▸ EXERCISE INSTRUCTIONS
Please write the data out once more, exactly as it is given.

▸ Web page edit records

┄┄┄┄┄┄

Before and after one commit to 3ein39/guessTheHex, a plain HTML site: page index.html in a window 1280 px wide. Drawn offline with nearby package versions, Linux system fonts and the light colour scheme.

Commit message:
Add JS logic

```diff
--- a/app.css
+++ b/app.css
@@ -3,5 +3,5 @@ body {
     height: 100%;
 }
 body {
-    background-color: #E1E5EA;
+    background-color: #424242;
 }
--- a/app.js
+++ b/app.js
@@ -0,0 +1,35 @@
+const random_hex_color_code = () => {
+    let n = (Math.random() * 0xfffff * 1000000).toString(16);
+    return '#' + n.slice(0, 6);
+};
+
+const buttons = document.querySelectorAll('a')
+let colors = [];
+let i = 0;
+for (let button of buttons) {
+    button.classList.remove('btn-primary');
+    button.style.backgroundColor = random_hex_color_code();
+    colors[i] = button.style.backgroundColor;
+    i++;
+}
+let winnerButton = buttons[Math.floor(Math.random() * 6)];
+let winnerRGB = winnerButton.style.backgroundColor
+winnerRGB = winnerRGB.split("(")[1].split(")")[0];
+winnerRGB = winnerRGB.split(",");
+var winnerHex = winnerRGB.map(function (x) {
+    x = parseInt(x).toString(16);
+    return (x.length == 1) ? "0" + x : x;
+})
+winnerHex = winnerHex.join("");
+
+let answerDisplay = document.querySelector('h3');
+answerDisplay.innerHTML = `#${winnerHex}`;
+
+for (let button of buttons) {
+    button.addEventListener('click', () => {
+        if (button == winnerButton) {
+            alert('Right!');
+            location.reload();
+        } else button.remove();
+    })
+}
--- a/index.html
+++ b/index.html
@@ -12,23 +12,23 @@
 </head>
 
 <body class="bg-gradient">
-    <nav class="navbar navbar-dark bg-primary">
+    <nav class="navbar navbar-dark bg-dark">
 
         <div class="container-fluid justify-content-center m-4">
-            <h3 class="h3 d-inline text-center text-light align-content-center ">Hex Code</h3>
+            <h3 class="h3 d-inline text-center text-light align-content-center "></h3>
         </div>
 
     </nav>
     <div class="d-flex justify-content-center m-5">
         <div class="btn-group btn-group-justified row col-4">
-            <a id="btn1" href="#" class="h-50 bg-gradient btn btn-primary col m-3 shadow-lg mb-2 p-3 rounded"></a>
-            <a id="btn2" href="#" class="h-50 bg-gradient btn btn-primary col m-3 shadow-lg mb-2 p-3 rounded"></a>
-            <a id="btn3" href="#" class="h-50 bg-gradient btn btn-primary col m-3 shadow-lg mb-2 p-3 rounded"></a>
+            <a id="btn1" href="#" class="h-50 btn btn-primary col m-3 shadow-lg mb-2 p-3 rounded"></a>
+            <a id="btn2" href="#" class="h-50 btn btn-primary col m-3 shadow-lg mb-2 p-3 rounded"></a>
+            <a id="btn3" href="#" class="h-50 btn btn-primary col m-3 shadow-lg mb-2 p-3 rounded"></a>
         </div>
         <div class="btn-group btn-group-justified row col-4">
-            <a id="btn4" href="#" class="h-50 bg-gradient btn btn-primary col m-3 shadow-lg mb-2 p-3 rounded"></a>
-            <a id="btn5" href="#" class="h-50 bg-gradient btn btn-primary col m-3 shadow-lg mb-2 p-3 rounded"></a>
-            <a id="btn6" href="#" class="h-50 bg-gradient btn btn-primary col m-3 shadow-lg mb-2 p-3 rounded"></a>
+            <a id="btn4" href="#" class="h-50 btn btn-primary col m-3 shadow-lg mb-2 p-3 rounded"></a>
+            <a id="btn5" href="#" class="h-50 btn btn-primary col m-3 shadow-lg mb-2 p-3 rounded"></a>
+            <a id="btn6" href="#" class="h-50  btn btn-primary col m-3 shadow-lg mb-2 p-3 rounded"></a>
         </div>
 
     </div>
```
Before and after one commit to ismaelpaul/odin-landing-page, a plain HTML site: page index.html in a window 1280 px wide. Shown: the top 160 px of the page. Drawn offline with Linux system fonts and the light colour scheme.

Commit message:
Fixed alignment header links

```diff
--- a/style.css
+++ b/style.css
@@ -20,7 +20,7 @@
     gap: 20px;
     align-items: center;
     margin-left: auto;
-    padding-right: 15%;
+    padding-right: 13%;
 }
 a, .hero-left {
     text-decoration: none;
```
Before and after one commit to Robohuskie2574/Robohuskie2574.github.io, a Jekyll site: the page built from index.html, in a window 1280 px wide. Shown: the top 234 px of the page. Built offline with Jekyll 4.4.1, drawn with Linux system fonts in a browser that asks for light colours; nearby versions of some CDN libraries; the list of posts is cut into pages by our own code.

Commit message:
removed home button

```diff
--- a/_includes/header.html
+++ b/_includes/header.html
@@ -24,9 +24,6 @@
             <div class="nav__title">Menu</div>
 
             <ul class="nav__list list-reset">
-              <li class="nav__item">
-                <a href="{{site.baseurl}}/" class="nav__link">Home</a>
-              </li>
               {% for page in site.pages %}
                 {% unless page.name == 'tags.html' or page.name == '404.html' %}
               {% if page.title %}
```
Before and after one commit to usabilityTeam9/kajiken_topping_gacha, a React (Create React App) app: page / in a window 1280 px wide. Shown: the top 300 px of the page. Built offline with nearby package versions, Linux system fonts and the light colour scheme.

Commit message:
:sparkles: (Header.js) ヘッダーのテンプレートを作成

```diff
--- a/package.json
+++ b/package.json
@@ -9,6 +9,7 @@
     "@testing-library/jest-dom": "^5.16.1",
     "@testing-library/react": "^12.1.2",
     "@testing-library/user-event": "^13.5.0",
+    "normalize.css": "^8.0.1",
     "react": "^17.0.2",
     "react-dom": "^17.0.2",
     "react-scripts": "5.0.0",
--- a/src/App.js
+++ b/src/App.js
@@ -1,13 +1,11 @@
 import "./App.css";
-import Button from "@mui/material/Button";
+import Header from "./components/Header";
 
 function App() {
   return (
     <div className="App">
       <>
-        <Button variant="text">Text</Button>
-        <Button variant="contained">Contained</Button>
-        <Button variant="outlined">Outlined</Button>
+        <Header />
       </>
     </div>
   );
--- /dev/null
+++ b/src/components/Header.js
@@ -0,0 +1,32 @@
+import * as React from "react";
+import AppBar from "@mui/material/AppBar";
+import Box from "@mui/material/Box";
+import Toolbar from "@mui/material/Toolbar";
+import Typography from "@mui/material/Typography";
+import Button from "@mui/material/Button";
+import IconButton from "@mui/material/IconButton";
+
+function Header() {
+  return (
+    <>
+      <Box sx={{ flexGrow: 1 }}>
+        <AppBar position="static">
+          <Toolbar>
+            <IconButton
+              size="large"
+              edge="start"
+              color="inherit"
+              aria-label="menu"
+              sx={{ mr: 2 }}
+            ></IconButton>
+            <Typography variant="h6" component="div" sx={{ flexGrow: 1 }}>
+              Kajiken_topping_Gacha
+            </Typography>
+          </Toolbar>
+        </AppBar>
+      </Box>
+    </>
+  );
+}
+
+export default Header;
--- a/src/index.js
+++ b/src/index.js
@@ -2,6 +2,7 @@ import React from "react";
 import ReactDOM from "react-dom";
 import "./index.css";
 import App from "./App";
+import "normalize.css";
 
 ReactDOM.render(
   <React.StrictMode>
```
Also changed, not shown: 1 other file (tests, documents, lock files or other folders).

┄┄┄┄┄┄

▸ OUTPUT FOR THIS TASK
Before and after one commit to 3ein39/guessTheHex, a plain HTML site: page index.html in a window 1280 px wide. Drawn offline with nearby package versions, Linux system fonts and the light colour scheme.

Commit message:
Add JS logic

```diff
--- a/app.css
+++ b/app.css
@@ -3,5 +3,5 @@ body {
     height: 100%;
 }
 body {
-    background-color: #E1E5EA;
+    background-color: #424242;
 }
--- a/app.js
+++ b/app.js
@@ -0,0 +1,35 @@
+const random_hex_color_code = () => {
+    let n = (Math.random() * 0xfffff * 1000000).toString(16);
+    return '#' + n.slice(0, 6);
+};
+
+const buttons = document.querySelectorAll('a')
+let colors = [];
+let i = 0;
+for (let button of buttons) {
+    button.classList.remove('btn-primary');
+    button.style.backgroundColor = random_hex_color_code();
+    colors[i] = button.style.backgroundColor;
+    i++;
+}
+let winnerButton = buttons[Math.floor(Math.random() * 6)];
+let winnerRGB = winnerButton.style.backgroundColor
+winnerRGB = winnerRGB.split("(")[1].split(")")[0];
+winnerRGB = winnerRGB.split(",");
+var winnerHex = winnerRGB.map(function (x) {
+    x = parseInt(x).toString(16);
+    return (x.length == 1) ? "0" + x : x;
+})
+winnerHex = winnerHex.join("");
+
+let answerDisplay = document.querySelector('h3');
+answerDisplay.innerHTML = `#${winnerHex}`;
+
+for (let button of buttons) {
+    button.addEventListener('click', () => {
+        if (button == winnerButton) {
+            alert('Right!');
+            location.reload();
+        } else button.remove();
+    })
+}
--- a/index.html
+++ b/index.html
@@ -12,23 +12,23 @@
 </head>
 
 <body class="bg-gradient">
-    <nav class="navbar navbar-dark bg-primary">
+    <nav class="navbar navbar-dark bg-dark">
 
         <div class="container-fluid justify-content-center m-4">
-            <h3 class="h3 d-inline text-center text-light align-content-center ">Hex Code</h3>
+            <h3 class="h3 d-inline text-center text-light align-content-center "></h3>
         </div>
 
     </nav>
     <div class="d-flex justify-content-center m-5">
         <div class="btn-group btn-group-justified row col-4">
-            <a id="btn1" href="#" class="h-50 bg-gradient btn btn-primary col m-3 shadow-lg mb-2 p-3 rounded"></a>
-            <a id="btn2" href="#" class="h-50 bg-gradient btn btn-primary col m-3 shadow-lg mb-2 p-3 rounded"></a>
-            <a id="btn3" href="#" class="h-50 bg-gradient btn btn-primary col m-3 shadow-lg mb-2 p-3 rounded"></a>
+            <a id="btn1" href="#" class="h-50 btn btn-primary col m-3 shadow-lg mb-2 p-3 rounded"></a>
+            <a id="btn2" href="#" class="h-50 btn btn-primary col m-3 shadow-lg mb-2 p-3 rounded"></a>
+            <a id="btn3" href="#" class="h-50 btn btn-primary col m-3 shadow-lg mb-2 p-3 rounded"></a>
         </div>
         <div class="btn-group btn-group-justified row col-4">
-            <a id="btn4" href="#" class="h-50 bg-gradient btn btn-primary col m-3 shadow-lg mb-2 p-3 rounded"></a>
-            <a id="btn5" href="#" class="h-50 bg-gradient btn btn-primary col m-3 shadow-lg mb-2 p-3 rounded"></a>
-            <a id="btn6" href="#" class="h-50 bg-gradient btn btn-primary col m-3 shadow-lg mb-2 p-3 rounded"></a>
+            <a id="btn4" href="#" class="h-50 btn btn-primary col m-3 shadow-lg mb-2 p-3 rounded"></a>
+            <a id="btn5" href="#" class="h-50 btn btn-primary col m-3 shadow-lg mb-2 p-3 rounded"></a>
+            <a id="btn6" href="#" class="h-50  btn btn-primary col m-3 shadow-lg mb-2 p-3 rounded"></a>
         </div>
 
     </div>
```
Before and after one commit to ismaelpaul/odin-landing-page, a plain HTML site: page index.html in a window 1280 px wide. Shown: the top 160 px of the page. Drawn offline with Linux system fonts and the light colour scheme.

Commit message:
Fixed alignment header links

```diff
--- a/style.css
+++ b/style.css
@@ -20,7 +20,7 @@
     gap: 20px;
     align-items: center;
     margin-left: auto;
-    padding-right: 15%;
+    padding-right: 13%;
 }
 a, .hero-left {
     text-decoration: none;
```
Before and after one commit to Robohuskie2574/Robohuskie2574.github.io, a Jekyll site: the page built from index.html, in a window 1280 px wide. Shown: the top 234 px of the page. Built offline with Jekyll 4.4.1, drawn with Linux system fonts in a browser that asks for light colours; nearby versions of some CDN libraries; the list of posts is cut into pages by our own code.

Commit message:
removed home button

```diff
--- a/_includes/header.html
+++ b/_includes/header.html
@@ -24,9 +24,6 @@
             <div class="nav__title">Menu</div>
 
             <ul class="nav__list list-reset">
-              <li class="nav__item">
-                <a href="{{site.baseurl}}/" class="nav__link">Home</a>
-              </li>
               {% for page in site.pages %}
                 {% unless page.name == 'tags.html' or page.name == '404.html' %}
               {% if page.title %}
```
Before and after one commit to usabilityTeam9/kajiken_topping_gacha, a React (Create React App) app: page / in a window 1280 px wide. Shown: the top 300 px of the page. Built offline with nearby package versions, Linux system fonts and the light colour scheme.

Commit message:
:sparkles: (Header.js) ヘッダーのテンプレートを作成

```diff
--- a/package.json
+++ b/package.json
@@ -9,6 +9,7 @@
     "@testing-library/jest-dom": "^5.16.1",
     "@testing-library/react": "^12.1.2",
     "@testing-library/user-event": "^13.5.0",
+    "normalize.css": "^8.0.1",
     "react": "^17.0.2",
     "react-dom": "^17.0.2",
     "react-scripts": "5.0.0",
--- a/src/App.js
+++ b/src/App.js
@@ -1,13 +1,11 @@
 import "./App.css";
-import Button from "@mui/material/Button";
+import Header from "./components/Header";
 
 function App() {
   return (
     <div className="App">
       <>
-        <Button variant="text">Text</Button>
-        <Button variant="contained">Contained</Button>
-        <Button variant="outlined">Outlined</Button>
+        <Header />
       </>
     </div>
   );
--- /dev/null
+++ b/src/components/Header.js
@@ -0,0 +1,32 @@
+import * as React from "react";
+import AppBar from "@mui/material/AppBar";
+import Box from "@mui/material/Box";
+import Toolbar from "@mui/material/Toolbar";
+import Typography from "@mui/material/Typography";
+import Button from "@mui/material/Button";
+import IconButton from "@mui/material/IconButton";
+
+function Header() {
+  return (
+    <>
+      <Box sx={{ flexGrow: 1 }}>
+        <AppBar position="static">
+          <Toolbar>
+            <IconButton
+              size="large"
+              edge="start"
+              color="inherit"
+              aria-label="menu"
+              sx={{ mr: 2 }}
+            ></IconButton>
+            <Typography variant="h6" component="div" sx={{ flexGrow: 1 }}>
+              Kajiken_topping_Gacha
+            </Typography>
+          </Toolbar>
+        </AppBar>
+      </Box>
+    </>
+  );
+}
+
+export default Header;
--- a/src/index.js
+++ b/src/index.js
@@ -2,6 +2,7 @@ import React from "react";
 import ReactDOM from "react-dom";
 import "./index.css";
 import App from "./App";
+import "normalize.css";
 
 ReactDOM.render(
   <React.StrictMode>
```
Also changed, not shown: 1 other file (tests, documents, lock files or other folders).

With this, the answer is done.